Ray Bradbury’s book Zen in the Art of Writing is a series of essays written between 1961 and 1982 chronicling his thoughts on different aspects of writing. All of the books in this blog series thus far have been one cohesive story, making this book unique as a group of connected essays. If I were to choose one theme from this book it would be that of zest and gusto. Bradbury discusses a number of things a writer should (probably) be, but the one that he gives the most emphasis to is that of excitement and passion. If you’re not passionate, then what’s the point? Whatever you write will lack life and be flat and boring.
Bradbury had a turning point in his life when he was nine years old. He loved the Buck Rogers comics, but his friends told him they were stupid so he tore them up. After that, he realized that he still really liked them, and in the end, it didn’t matter what his friends said. He loved them, and that was what mattered.
To be a writer, you must write with zest about things you’re passionate about, whether it be something you love, something you hate, or something you’re terrified of. There must be a drive behind whatever you do. In this gusto, you’ll find the truth, and you’ll find your own voice. In summing up his own book he says, “If anything is taught here, it is simply the charting of the life of someone who started out to somewhere and went.”
His chapters have unique names, phrases like, “Run Fast, Stand Still, or, The Thing at the Top of the Stairs, or, New Ghosts from Old Minds.” This chapter explains how he often begins a story. He writes lists of nouns that come to mind, nouns that are somehow important or at least lodged in his mind. He then picks a noun, starts writing, and waits to see if a character says, “That’s me.” He writes, “And the stories begin to burst, to explode from those memories, hidden in the nouns, lost in the lists.”
His next chapter is titled, “How to Keep and Feed a Muse.” The first piece of advice is to read poetry every day, and the next piece of advice is to read anything and everything, whether it be “trash or treasure” because you can always learn something.
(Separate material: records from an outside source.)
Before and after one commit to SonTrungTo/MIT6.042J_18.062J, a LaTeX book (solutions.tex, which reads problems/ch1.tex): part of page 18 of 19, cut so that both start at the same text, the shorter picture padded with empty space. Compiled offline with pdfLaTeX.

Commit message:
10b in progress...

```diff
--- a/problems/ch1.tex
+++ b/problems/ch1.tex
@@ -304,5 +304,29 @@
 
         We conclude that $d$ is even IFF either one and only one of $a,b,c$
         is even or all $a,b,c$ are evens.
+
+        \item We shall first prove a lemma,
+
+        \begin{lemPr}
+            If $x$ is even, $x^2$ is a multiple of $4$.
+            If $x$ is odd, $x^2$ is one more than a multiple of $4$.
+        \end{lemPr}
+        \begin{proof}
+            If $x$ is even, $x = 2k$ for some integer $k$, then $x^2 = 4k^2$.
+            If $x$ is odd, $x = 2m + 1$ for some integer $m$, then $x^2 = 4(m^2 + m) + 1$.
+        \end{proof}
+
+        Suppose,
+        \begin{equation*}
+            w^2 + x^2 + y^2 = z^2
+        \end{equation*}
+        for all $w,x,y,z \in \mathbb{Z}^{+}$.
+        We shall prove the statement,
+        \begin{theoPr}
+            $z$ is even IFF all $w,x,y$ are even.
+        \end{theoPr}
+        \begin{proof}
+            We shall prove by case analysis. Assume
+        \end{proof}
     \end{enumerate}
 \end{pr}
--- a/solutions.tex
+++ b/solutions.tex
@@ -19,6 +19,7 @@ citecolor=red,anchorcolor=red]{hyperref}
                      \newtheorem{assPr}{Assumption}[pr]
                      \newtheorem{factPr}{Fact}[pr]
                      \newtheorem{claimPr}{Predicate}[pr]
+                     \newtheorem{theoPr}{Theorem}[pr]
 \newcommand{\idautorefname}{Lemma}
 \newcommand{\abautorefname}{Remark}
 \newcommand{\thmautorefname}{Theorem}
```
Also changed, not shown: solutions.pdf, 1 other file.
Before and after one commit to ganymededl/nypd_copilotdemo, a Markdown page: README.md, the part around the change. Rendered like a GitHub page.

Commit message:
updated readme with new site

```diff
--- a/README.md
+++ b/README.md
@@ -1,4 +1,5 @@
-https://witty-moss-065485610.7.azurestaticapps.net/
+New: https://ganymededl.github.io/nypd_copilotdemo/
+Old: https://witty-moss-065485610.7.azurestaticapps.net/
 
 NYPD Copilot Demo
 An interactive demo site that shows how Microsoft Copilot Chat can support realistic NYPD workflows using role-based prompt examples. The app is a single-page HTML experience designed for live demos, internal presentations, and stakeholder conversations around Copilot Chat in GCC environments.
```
He says, “…you should always be hungry,” for reading, for writing, for experiences.
If I were to pull a second theme from this book it would be the unconscious mind as a sponge. Bradbury talks about the different experiences he had in life and the different places he lived. While he was in the middle of them, he never thought he would write about them, and didn’t pay very much attention, but later, these experiences, the places he lived and the people he met, started surfacing in his writing. Often our lives are soaked up by the unconscious and turned over for years in our minds before they filter out into our stories. He writes, “We are cups, constantly and quietly being filled. The trick is, knowing how to tip ourselves over and let the beautiful stuff out.”
In my favorite chapter titled, “Drunk, and In Charge of a Bicycle” he writes, “Drunk with life, that is, not knowing where off to next. But you’re on your way before dawn. And the trip? Exactly one half terror, exactly one half exhilaration.”
Rating: 4 stars
The style is obviously very different from other books of a similar vein, but he threads it with a sense of humor about writing, life, and himself. I enjoyed this book and would certainly recommend it.
By: Melissa Blakely